The first thing one notices during a Dohar show is the mind-boggling variety of instruments the troupe plays. Each of the seven members plays a primary instrument; beyond that, in the midst of their performances, they pick up other, lesser-known instruments at will from a laden table. Kalika Prasad began the show with an introduction to Dohar and an ashor bondona — a song of worship that honours the troupe’s audience — from their 2003 album. The piercing sound of the flute melded with the quiet twangs of the dotara. Before long the song took on a life of its own with the help of the heady sound of the dholak. Prasad went on to acquaint his audience with the history behind each of the songs that they performed. He spoke of Hason Raja, a Muslim musician who believed in spreading the message of love instead of spending time reading namaz; Tagore, Prasad said, had once spoken of Hason Raja in one of his lectures. Dohar’s performance of Raja’s “Hason Raja koy, ami kisu noy” was tight and seamless; the musicians dealt deftly with the changing rhythms of the song. When they moved onto S.D. Burman’s “Tak dum tak dum bajai Bangladesh-er dhol”, Prasad said that Dohar’s version of the song was a reworking of the original which was a song of lament. What made Dohar’s interpretation of Burman’s composition stand out was its mischievous, playful dhol solo.
Next on Dohar’s list of experiments was an attempt to show how some of Tagore’s music was inextricably linked with Lalon Fakir. The musicians melded the song, “Dekhechhi rup sagore moner manush” with Tagore’s “Amar praner manush ache prane”, creating what they called a dialogue between Lalon and Tagore.

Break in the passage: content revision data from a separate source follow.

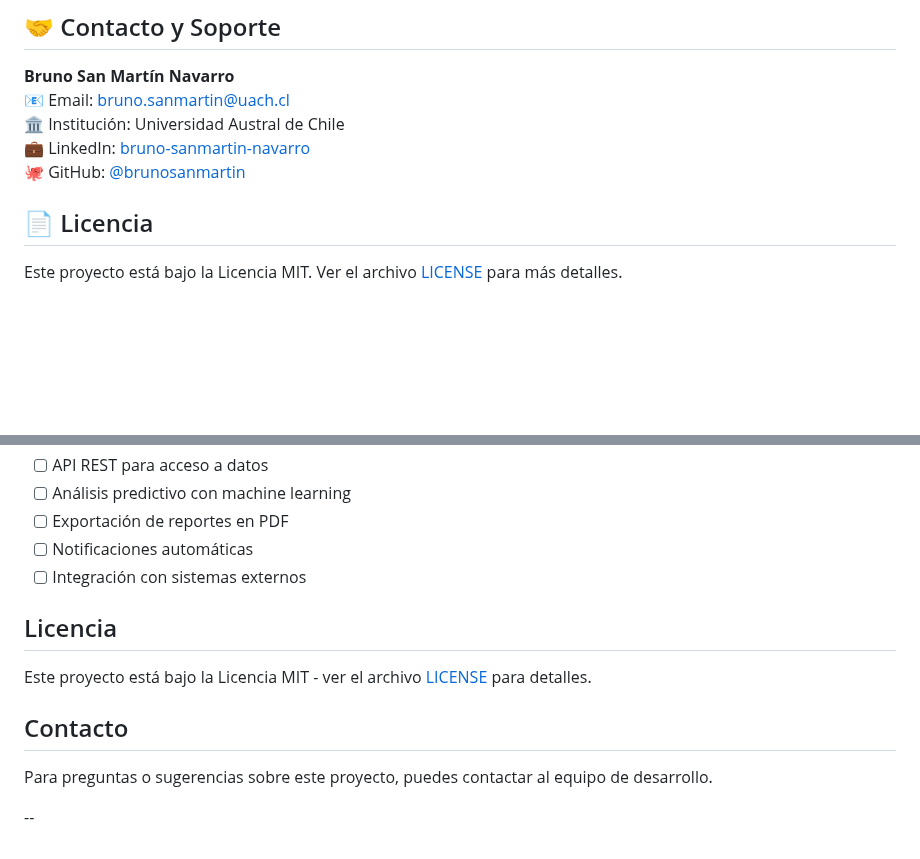
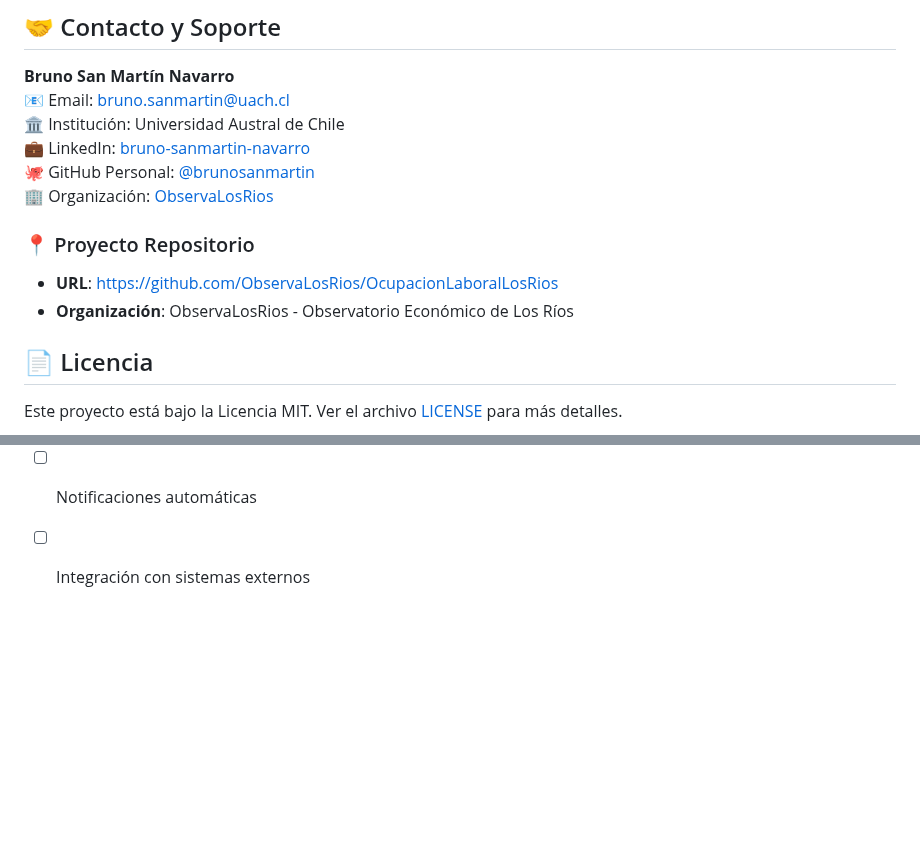
Before and after one commit to ObservaLosRios/OcupacionLaboralLosRios, a Markdown page: README.md, 2 parts joined by grey strips. Drawn GitHub-style; blank space fills up the shorter version.

```diff
--- a/README.md
+++ b/README.md
@@ -274,7 +277,12 @@ mypy src/
 📧 Email: bruno.sanmartin@uach.cl
 🏛️ Institución: Universidad Austral de Chile
 💼 LinkedIn: [bruno-sanmartin-navarro](https://linkedin.com/in/bruno-sanmartin-navarro)
-🐙 GitHub: [@brunosanmartin](https://github.com/brunosanmartin)
+🐙 GitHub Personal: [@brunosanmartin](https://github.com/brunosanmartin)
+🏢 Organización: [ObservaLosRios](https://github.com/ObservaLosRios)
+
+### 📍 Proyecto Repositorio
+- **URL**: https://github.com/ObservaLosRios/OcupacionLaboralLosRios
+- **Organización**: ObservaLosRios - Observatorio Económico de Los Ríos
 
 ## 📄 Licencia
 
@@ -379,13 +387,3 @@ Los logs se guardan en:
 - [ ] Exportación de reportes en PDF
 - [ ] Notificaciones automáticas
 - [ ] Integración con sistemas externos
-
-## Licencia
-
-Este proyecto está bajo la Licencia MIT - ver el archivo [LICENSE](LICENSE) para detalles.
-
-## Contacto
-
-Para preguntas o sugerencias sobre este proyecto, puedes contactar al equipo de desarrollo.
-
---
```
Also changed, not shown: other parts of README.md (+18 -15 lines).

This was followed by a rather vigorous rendition of “Akash bhora surjo tara” that did not do much for me — sometimes, experimenting too much with Tagore is not always the best thing to do. But Dohar soon recovered with their riotous, carnival-like performance of an Abbasuddin jari gaan, “Allah megh de, pani de”. Abbasuddin, a musician from North Bengal, sang songs from both sides of the border.
The most interesting performance of the evening was what Dohar introduced as the song of the displaced Assam tea garden workers. The lyrics of the song, “Phaki diye niye elo re Assam-er bagan-e” echoed the frustration of the Dolu tea garden workers who were lured to Assam with the promise of a better life, but found themselves mired in toil and penury. This was followed by a Sylheti song of love and courtship. But the best was saved for the last — an agomoni that Dohar said embodied the essence of lok sangeet, which does not idolize deities but looks upon them as fallible and human. A song about Shiva giving into Parvati’s demands and letting her return to her parents’ abode was a fitting way to end a concert ahead of Durga Puja. The show was rather long; Dohar tried to play a little bit of everything they knew, and Prasad’s long introductions did test one’s patience. But ending the show with a reminder that the Pujas are around the corner was a clever move. The happy glow it left me with was undeniable.